"Until Dec. 18, everyone was pretty hopeful that a contract or an extension would be reached," said Ann Bruno, vice president of global trade for TBB Supply Chain Guardian, a New Freedom, Pa.-based global supply chain consultancy that has been helping clients develop strike-related contingency plans.
Once the negotiations collapsed, companies believed a strike was inevitable, and those who hadn't already made alternate arrangements went into panic mode, she said.
TBB began formulating contingency programs last fall, when the two sides hit their first contract deadline only to agree to a 90-day extension on Sept. 20 to keep goods moving through the preholiday shipping season. Should a strike occur, TBB has arranged to move shipments to and from Europe out of the Port of Chester, Pa., located about 15 miles southwest of Philadelphia along the Delaware River. The port is not staffed by ILA labor.
In addition, TBB has instructed its trucker partners to remove every shipment from the affected ports prior to the strike date, a sign the firm and its customers feel a work stoppage is a foregone conclusion.
The firm has also negotiated "bullet mini-landbridge" rates with several ocean carriers for customers who ship from Asia to the East and Gulf coasts only through the Panama Canal. The agreements allow containers from Asia to be transloaded to intermodal service at West Coast ports for the eastbound move.
So-called bullet rates, which must be added to carrier tariffs, are applied to specific commodities. They are usually priced at a discount to rates for "freight all kinds" moves. However, Bruno said her company began negotiating the rates months ago to keep its customers from paying exorbitant prices should intermodal capacity become scarce in the days leading up to a strike.
Many importers had considered diverting deliveries to West Coast ports prior to the original contract expiration date of Sept. 30. The first extension, agreed to Sept. 20, put those plans on hold. However, the events of the past 10 days have forced businesses to dust off their playbooks. The problem, experts said, will be finding viable capacity on such short notice.
A strike, if one occurs, would impact import shipments that are set to reach stores by the end of January or early February. However, U.S. exporters need to get their goods moved now because they are shipping to customers not affected by the walkout and who expect their shippers to honor their commitments.
A top supply chain executive for a major industrial manufacturer, who asked not to be identified, said the firm is forecasting a strike that will last about two weeks. The firm's products that would otherwise move through the affected ports will instead be put in storage for the duration of any work stoppage, according to the executive.
Tim Feemster, senior managing director at New York-based industrial property and logistics firm Newmark Grubb Knight Frank, said he doesn't expect the conflict to be settled by year's end.

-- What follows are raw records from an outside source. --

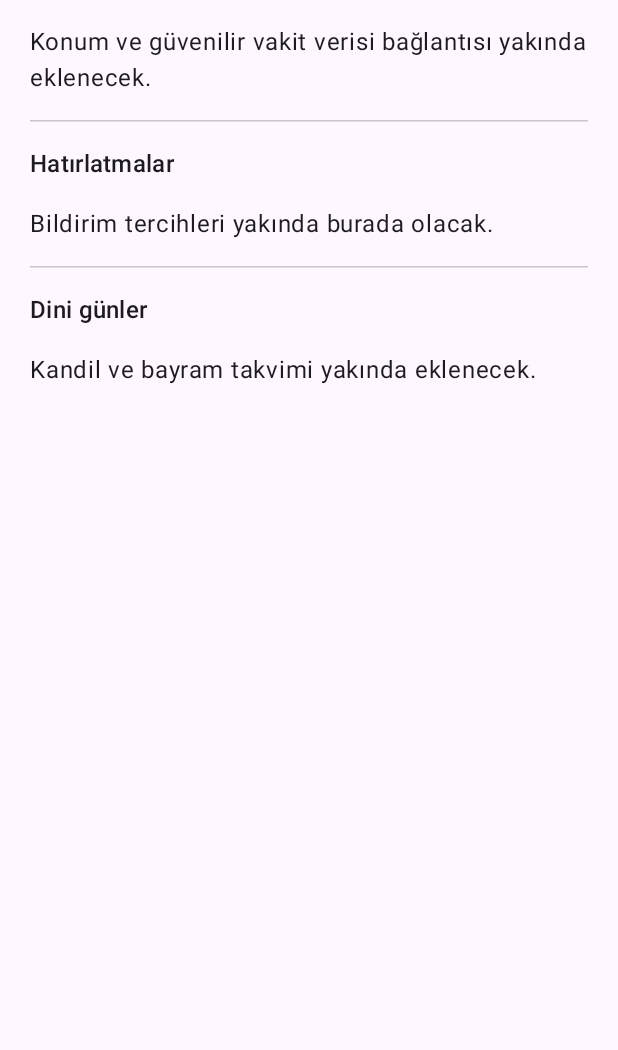
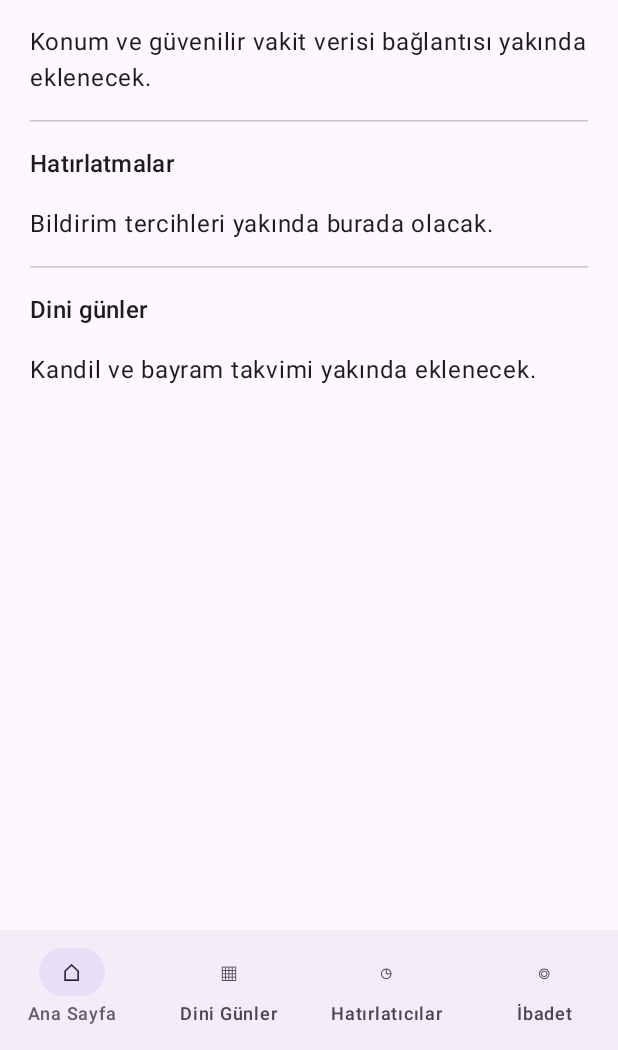
Before and after one commit to caglar-yildiz/Namaz, an Android app built with Jetpack Compose: the screen it shows after launch (MainActivity), on a phone screen of 412 x 824 dp, the part 186-1236 px from its top. Run offline under Robolectric (Android 15) with nearby library versions, the phone set to English and light mode, and no system bars.

Commit message:
feat: add four-tab navigation preserving home screen

```diff
--- a/app/src/main/java/com/namaz/app/MainActivity.kt
+++ b/app/src/main/java/com/namaz/app/MainActivity.kt
@@ -5,21 +5,69 @@ import androidx.activity.ComponentActivity
 import androidx.activity.compose.setContent
 import androidx.compose.foundation.layout.*
 import androidx.compose.material3.*
-import androidx.compose.runtime.Composable
+import androidx.compose.runtime.*
 import androidx.compose.ui.Modifier
 import androidx.compose.ui.unit.dp
 
 class MainActivity : ComponentActivity() {
     override fun onCreate(savedInstanceState: Bundle?) {
         super.onCreate(savedInstanceState)
-        setContent { MaterialTheme { NamazHome() } }
+        setContent { MaterialTheme { NamazApp() } }
+    }
+}
+
+private enum class Tab(val label: String, val icon: String) {
+    HOME("Ana Sayfa", "⌂"),
+    DAYS("Dini Günler", "▦"),
+    REMINDERS("Hatırlatıcılar", "◷"),
+    WORSHIP("İbadet", "◎")
+}
+
+@Composable
+fun NamazApp() {
+    var current by remember { mutableStateOf(Tab.HOME) }
+    Scaffold(bottomBar = {
+        NavigationBar {
+            Tab.entries.forEach { tab ->
+                NavigationBarItem(
+                    selected = current == tab,
+                    onClick = { current = tab },
+                    icon = { Text(tab.icon) },
+                    label = { Text(tab.label) }
+                )
+            }
+        }
+    }) { innerPadding ->
+        Box(Modifier.fillMaxSize().padding(innerPadding)) {
+            when (current) {
+                Tab.HOME -> NamazHome()
+                Tab.DAYS -> ReligiousDaysScreen()
+                Tab.REMINDERS -> Placeholder("Hatırlatıcılar")
+                Tab.WORSHIP -> Placeholder("İbadet")
+            }
+        }
     }
 }
 
 @Composable
+private fun Placeholder(title: String) {
+    Column(Modifier.padding(20.dp)) {
+        Text(title, style = MaterialTheme.typography.headlineMedium)
+        Text("Bu bölüm sonraki aşamada geliştirilecek.")
+    }
+}
+
+// Existing home screen content is retained.
+@Composable
 fun NamazHome() {
-    Scaffold(topBar = { Surface(tonalElevation = 3.dp) { Text("Namaz", modifier = Modifier.padding(20.dp), style = MaterialTheme.typography.headlineMedium) } }) { padding ->
-        Column(modifier = Modifier.fillMaxSize().padding(padding).padding(20.dp), verticalArrangement = Arrangement.spacedBy(16.dp)) {
+    Scaffold(topBar = {
+        Surface(tonalElevation = 3.dp) {
+            Text("Namaz", modifier = Modifier.padding(20.dp),
+                style = MaterialTheme.typography.headlineMedium)
+        }
+    }) { padding ->
+        Column(modifier = Modifier.fillMaxSize().padding(padding).padding(20.dp),
+            verticalArrangement = Arrangement.spacedBy(16.dp)) {
             Text("Namaz vakitleri", style = MaterialTheme.typography.titleLarge)
             Text("Konum ve güvenilir vakit verisi bağlantısı yakında eklenecek.")
             HorizontalDivider()
```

Feemster said that because retailers are now in a slow replenishment period right after the holidays, delivery diversions to West Coast ports should be the exception rather than the rule. However, another contract extension would trigger diversions, since retailers don't want to find themselves in the same position two to three months down the road, he said.
Another issue facing the supply chain is whether a strike or another extension would coincide with the Lunar New Year, which is Feb. 10 but is marked by at least a week of prior celebrations that result in the closing of many Chinese businesses during that time.
According to Bruno, the dual effects of the Chinese celebrations and potential labor-driven supply chain disruptions have forced companies to order much farther ahead than normal or, in some cases, delay their purchases until the commemorations end.
"Exporters and importers aren't necessarily changing their behavior as much as they are readjusting it," she said.